* Extracted records *
··········
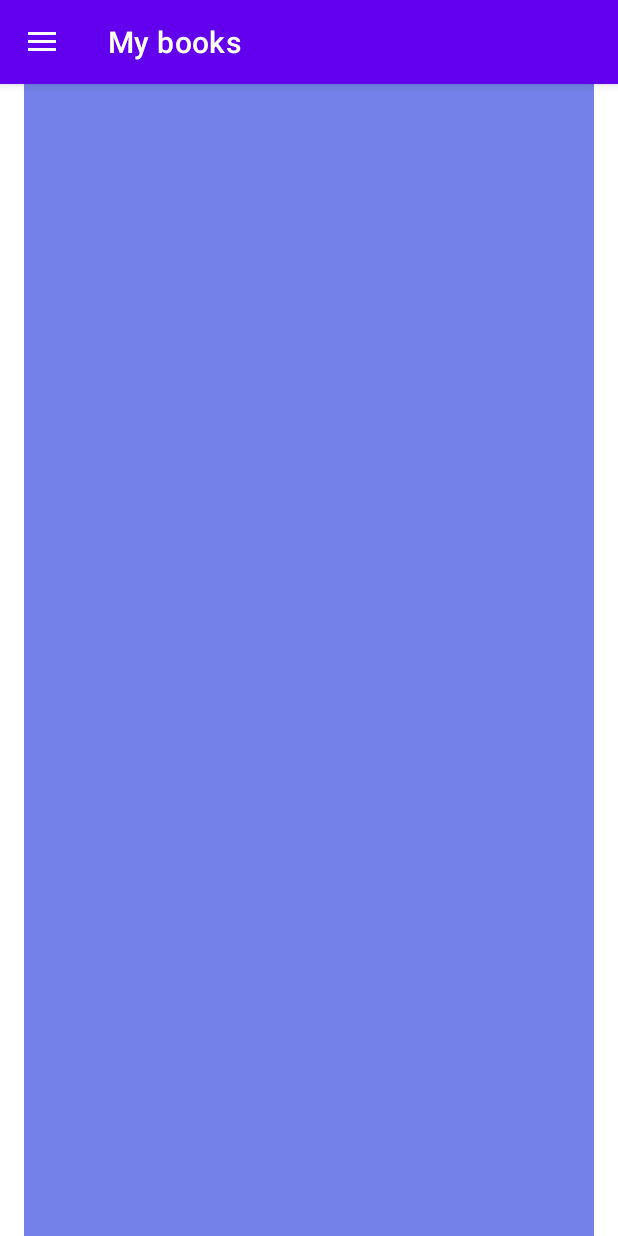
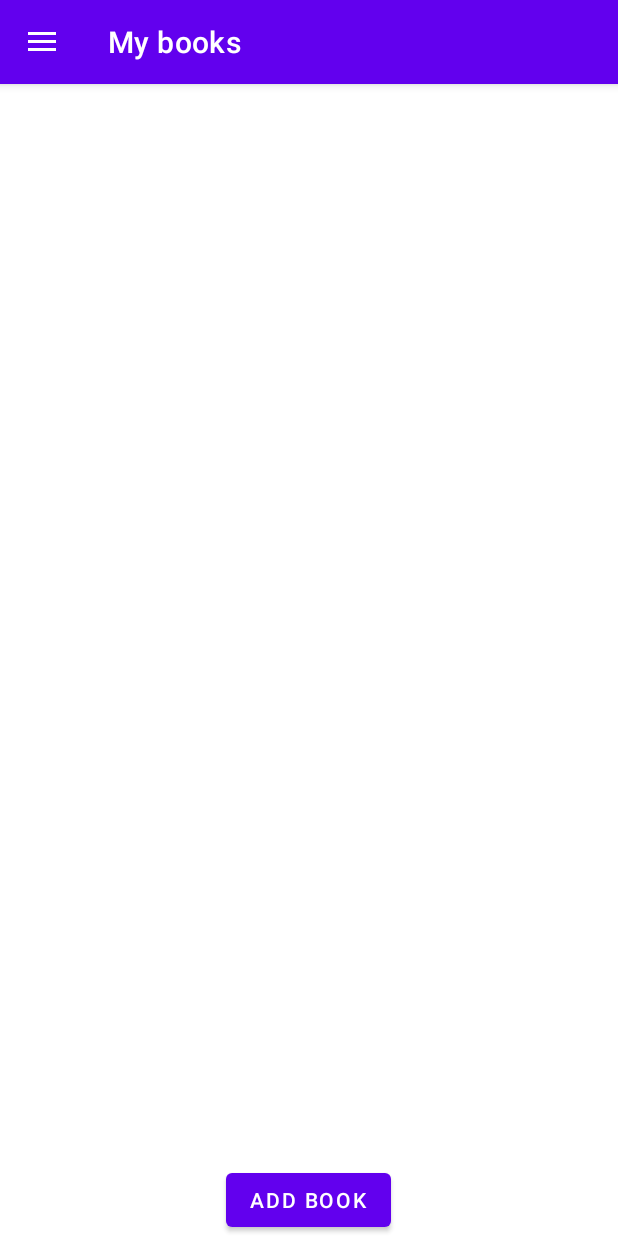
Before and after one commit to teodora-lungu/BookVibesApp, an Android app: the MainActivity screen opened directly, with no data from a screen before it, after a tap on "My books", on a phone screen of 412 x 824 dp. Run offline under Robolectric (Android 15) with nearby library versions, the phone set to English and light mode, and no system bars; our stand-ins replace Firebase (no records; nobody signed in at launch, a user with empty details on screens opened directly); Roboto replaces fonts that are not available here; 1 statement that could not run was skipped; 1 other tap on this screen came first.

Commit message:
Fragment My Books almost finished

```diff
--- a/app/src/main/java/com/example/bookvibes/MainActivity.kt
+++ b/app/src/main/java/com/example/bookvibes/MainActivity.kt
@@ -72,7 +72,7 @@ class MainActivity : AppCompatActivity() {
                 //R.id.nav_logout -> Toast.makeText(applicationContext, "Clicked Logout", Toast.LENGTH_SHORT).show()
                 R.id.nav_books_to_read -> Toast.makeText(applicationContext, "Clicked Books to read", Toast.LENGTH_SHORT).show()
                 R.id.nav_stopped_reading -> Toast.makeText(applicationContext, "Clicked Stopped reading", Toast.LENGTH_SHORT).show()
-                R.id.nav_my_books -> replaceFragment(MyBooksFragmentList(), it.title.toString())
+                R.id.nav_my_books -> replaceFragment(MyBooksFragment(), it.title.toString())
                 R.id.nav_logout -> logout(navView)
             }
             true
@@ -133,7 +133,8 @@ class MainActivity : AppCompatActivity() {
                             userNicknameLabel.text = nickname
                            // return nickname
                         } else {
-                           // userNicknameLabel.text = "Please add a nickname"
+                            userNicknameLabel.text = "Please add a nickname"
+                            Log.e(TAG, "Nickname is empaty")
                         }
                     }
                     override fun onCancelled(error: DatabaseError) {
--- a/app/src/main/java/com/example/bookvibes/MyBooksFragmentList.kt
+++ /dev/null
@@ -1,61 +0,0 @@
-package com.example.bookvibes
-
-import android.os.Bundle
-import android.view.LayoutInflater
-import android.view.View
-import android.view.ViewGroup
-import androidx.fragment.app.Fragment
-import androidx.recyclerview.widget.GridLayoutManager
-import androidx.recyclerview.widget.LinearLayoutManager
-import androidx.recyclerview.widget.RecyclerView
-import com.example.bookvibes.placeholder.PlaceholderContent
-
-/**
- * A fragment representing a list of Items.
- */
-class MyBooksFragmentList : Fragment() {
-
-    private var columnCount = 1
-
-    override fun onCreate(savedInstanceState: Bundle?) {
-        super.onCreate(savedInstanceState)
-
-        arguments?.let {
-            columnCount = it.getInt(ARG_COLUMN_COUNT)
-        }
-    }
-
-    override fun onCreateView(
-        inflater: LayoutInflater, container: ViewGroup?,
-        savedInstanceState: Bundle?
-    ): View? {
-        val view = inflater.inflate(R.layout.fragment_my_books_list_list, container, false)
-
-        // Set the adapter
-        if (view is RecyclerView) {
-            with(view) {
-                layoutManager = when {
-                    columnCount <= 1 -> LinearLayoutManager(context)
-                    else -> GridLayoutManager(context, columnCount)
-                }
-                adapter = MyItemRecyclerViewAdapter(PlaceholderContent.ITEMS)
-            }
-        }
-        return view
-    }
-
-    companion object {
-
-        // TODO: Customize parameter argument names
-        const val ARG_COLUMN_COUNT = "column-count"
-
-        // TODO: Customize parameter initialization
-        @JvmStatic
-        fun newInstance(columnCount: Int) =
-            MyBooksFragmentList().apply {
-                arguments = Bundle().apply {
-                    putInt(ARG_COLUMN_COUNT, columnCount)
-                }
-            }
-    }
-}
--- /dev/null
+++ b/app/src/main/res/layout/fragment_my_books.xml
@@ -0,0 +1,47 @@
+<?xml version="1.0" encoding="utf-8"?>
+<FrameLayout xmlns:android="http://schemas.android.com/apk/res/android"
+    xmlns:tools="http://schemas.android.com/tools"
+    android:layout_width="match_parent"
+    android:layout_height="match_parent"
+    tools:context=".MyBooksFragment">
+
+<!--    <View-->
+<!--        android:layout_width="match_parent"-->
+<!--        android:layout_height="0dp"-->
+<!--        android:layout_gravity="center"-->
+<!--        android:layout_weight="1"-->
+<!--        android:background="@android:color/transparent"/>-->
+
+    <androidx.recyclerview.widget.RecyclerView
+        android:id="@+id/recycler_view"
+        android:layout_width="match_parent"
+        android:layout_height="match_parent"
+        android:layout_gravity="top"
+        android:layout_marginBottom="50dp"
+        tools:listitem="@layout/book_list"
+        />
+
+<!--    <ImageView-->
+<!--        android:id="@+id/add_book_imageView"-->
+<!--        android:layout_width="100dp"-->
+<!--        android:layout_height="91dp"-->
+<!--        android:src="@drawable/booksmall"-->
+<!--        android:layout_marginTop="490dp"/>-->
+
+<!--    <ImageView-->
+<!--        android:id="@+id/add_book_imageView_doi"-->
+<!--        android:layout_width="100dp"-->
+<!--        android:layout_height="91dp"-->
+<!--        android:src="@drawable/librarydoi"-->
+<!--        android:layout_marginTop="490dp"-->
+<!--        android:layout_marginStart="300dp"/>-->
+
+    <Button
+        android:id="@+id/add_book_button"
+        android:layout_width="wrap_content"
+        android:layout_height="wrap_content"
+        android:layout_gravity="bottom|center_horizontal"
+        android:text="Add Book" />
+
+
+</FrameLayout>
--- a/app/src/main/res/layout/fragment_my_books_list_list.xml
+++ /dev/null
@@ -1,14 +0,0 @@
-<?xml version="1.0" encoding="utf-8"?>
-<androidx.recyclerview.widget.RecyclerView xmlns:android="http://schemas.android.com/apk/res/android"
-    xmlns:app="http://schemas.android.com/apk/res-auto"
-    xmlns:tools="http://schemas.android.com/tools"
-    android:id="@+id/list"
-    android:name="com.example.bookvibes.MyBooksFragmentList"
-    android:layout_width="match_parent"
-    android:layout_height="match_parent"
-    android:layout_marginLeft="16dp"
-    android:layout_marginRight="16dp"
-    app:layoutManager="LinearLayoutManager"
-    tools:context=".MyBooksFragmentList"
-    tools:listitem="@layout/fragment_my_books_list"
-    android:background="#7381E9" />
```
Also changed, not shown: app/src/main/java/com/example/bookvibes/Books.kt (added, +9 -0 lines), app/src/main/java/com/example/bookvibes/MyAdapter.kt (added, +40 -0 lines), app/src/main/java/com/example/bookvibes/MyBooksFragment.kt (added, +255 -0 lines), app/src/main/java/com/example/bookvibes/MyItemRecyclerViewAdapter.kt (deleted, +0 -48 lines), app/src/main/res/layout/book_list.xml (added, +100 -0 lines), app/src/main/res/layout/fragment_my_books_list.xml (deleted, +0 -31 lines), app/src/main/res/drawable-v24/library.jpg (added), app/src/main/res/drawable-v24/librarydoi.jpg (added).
··········
* GOAL OF THE EXERCISE *
Copy out the data above exactly, except the pictures.

* EXPECTED OUTPUT *
Before and after one commit to teodora-lungu/BookVibesApp, an Android app: the MainActivity screen opened directly, with no data from a screen before it, after a tap on "My books", on a phone screen of 412 x 824 dp. Run offline under Robolectric (Android 15) with nearby library versions, the phone set to English and light mode, and no system bars; our stand-ins replace Firebase (no records; nobody signed in at launch, a user with empty details on screens opened directly); Roboto replaces fonts that are not available here; 1 statement that could not run was skipped; 1 other tap on this screen came first.

Commit message:
Fragment My Books almost finished

```diff
--- a/app/src/main/java/com/example/bookvibes/MainActivity.kt
+++ b/app/src/main/java/com/example/bookvibes/MainActivity.kt
@@ -72,7 +72,7 @@ class MainActivity : AppCompatActivity() {
                 //R.id.nav_logout -> Toast.makeText(applicationContext, "Clicked Logout", Toast.LENGTH_SHORT).show()
                 R.id.nav_books_to_read -> Toast.makeText(applicationContext, "Clicked Books to read", Toast.LENGTH_SHORT).show()
                 R.id.nav_stopped_reading -> Toast.makeText(applicationContext, "Clicked Stopped reading", Toast.LENGTH_SHORT).show()
-                R.id.nav_my_books -> replaceFragment(MyBooksFragmentList(), it.title.toString())
+                R.id.nav_my_books -> replaceFragment(MyBooksFragment(), it.title.toString())
                 R.id.nav_logout -> logout(navView)
             }
             true
@@ -133,7 +133,8 @@ class MainActivity : AppCompatActivity() {
                             userNicknameLabel.text = nickname
                            // return nickname
                         } else {
-                           // userNicknameLabel.text = "Please add a nickname"
+                            userNicknameLabel.text = "Please add a nickname"
+                            Log.e(TAG, "Nickname is empaty")
                         }
                     }
                     override fun onCancelled(error: DatabaseError) {
--- a/app/src/main/java/com/example/bookvibes/MyBooksFragmentList.kt
+++ /dev/null
@@ -1,61 +0,0 @@
-package com.example.bookvibes
-
-import android.os.Bundle
-import android.view.LayoutInflater
-import android.view.View
-import android.view.ViewGroup
-import androidx.fragment.app.Fragment
-import androidx.recyclerview.widget.GridLayoutManager
-import androidx.recyclerview.widget.LinearLayoutManager
-import androidx.recyclerview.widget.RecyclerView
-import com.example.bookvibes.placeholder.PlaceholderContent
-
-/**
- * A fragment representing a list of Items.
- */
-class MyBooksFragmentList : Fragment() {
-
-    private var columnCount = 1
-
-    override fun onCreate(savedInstanceState: Bundle?) {
-        super.onCreate(savedInstanceState)
-
-        arguments?.let {
-            columnCount = it.getInt(ARG_COLUMN_COUNT)
-        }
-    }
-
-    override fun onCreateView(
-        inflater: LayoutInflater, container: ViewGroup?,
-        savedInstanceState: Bundle?
-    ): View? {
-        val view = inflater.inflate(R.layout.fragment_my_books_list_list, container, false)
-
-        // Set the adapter
-        if (view is RecyclerView) {
-            with(view) {
-                layoutManager = when {
-                    columnCount <= 1 -> LinearLayoutManager(context)
-                    else -> GridLayoutManager(context, columnCount)
-                }
-                adapter = MyItemRecyclerViewAdapter(PlaceholderContent.ITEMS)
-            }
-        }
-        return view
-    }
-
-    companion object {
-
-        // TODO: Customize parameter argument names
-        const val ARG_COLUMN_COUNT = "column-count"
-
-        // TODO: Customize parameter initialization
-        @JvmStatic
-        fun newInstance(columnCount: Int) =
-            MyBooksFragmentList().apply {
-                arguments = Bundle().apply {
-                    putInt(ARG_COLUMN_COUNT, columnCount)
-                }
-            }
-    }
-}
--- /dev/null
+++ b/app/src/main/res/layout/fragment_my_books.xml
@@ -0,0 +1,47 @@
+<?xml version="1.0" encoding="utf-8"?>
+<FrameLayout xmlns:android="http://schemas.android.com/apk/res/android"
+    xmlns:tools="http://schemas.android.com/tools"
+    android:layout_width="match_parent"
+    android:layout_height="match_parent"
+    tools:context=".MyBooksFragment">
+
+<!--    <View-->
+<!--        android:layout_width="match_parent"-->
+<!--        android:layout_height="0dp"-->
+<!--        android:layout_gravity="center"-->
+<!--        android:layout_weight="1"-->
+<!--        android:background="@android:color/transparent"/>-->
+
+    <androidx.recyclerview.widget.RecyclerView
+        android:id="@+id/recycler_view"
+        android:layout_width="match_parent"
+        android:layout_height="match_parent"
+        android:layout_gravity="top"
+        android:layout_marginBottom="50dp"
+        tools:listitem="@layout/book_list"
+        />
+
+<!--    <ImageView-->
+<!--        android:id="@+id/add_book_imageView"-->
+<!--        android:layout_width="100dp"-->
+<!--        android:layout_height="91dp"-->
+<!--        android:src="@drawable/booksmall"-->
+<!--        android:layout_marginTop="490dp"/>-->
+
+<!--    <ImageView-->
+<!--        android:id="@+id/add_book_imageView_doi"-->
+<!--        android:layout_width="100dp"-->
+<!--        android:layout_height="91dp"-->
+<!--        android:src="@drawable/librarydoi"-->
+<!--        android:layout_marginTop="490dp"-->
+<!--        android:layout_marginStart="300dp"/>-->
+
+    <Button
+        android:id="@+id/add_book_button"
+        android:layout_width="wrap_content"
+        android:layout_height="wrap_content"
+        android:layout_gravity="bottom|center_horizontal"
+        android:text="Add Book" />
+
+
+</FrameLayout>
--- a/app/src/main/res/layout/fragment_my_books_list_list.xml
+++ /dev/null
@@ -1,14 +0,0 @@
-<?xml version="1.0" encoding="utf-8"?>
-<androidx.recyclerview.widget.RecyclerView xmlns:android="http://schemas.android.com/apk/res/android"
-    xmlns:app="http://schemas.android.com/apk/res-auto"
-    xmlns:tools="http://schemas.android.com/tools"
-    android:id="@+id/list"
-    android:name="com.example.bookvibes.MyBooksFragmentList"
-    android:layout_width="match_parent"
-    android:layout_height="match_parent"
-    android:layout_marginLeft="16dp"
-    android:layout_marginRight="16dp"
-    app:layoutManager="LinearLayoutManager"
-    tools:context=".MyBooksFragmentList"
-    tools:listitem="@layout/fragment_my_books_list"
-    android:background="#7381E9" />
```
Also changed, not shown: app/src/main/java/com/example/bookvibes/Books.kt (added, +9 -0 lines), app/src/main/java/com/example/bookvibes/MyAdapter.kt (added, +40 -0 lines), app/src/main/java/com/example/bookvibes/MyBooksFragment.kt (added, +255 -0 lines), app/src/main/java/com/example/bookvibes/MyItemRecyclerViewAdapter.kt (deleted, +0 -48 lines), app/src/main/res/layout/book_list.xml (added, +100 -0 lines), app/src/main/res/layout/fragment_my_books_list.xml (deleted, +0 -31 lines), app/src/main/res/drawable-v24/library.jpg (added), app/src/main/res/drawable-v24/librarydoi.jpg (added).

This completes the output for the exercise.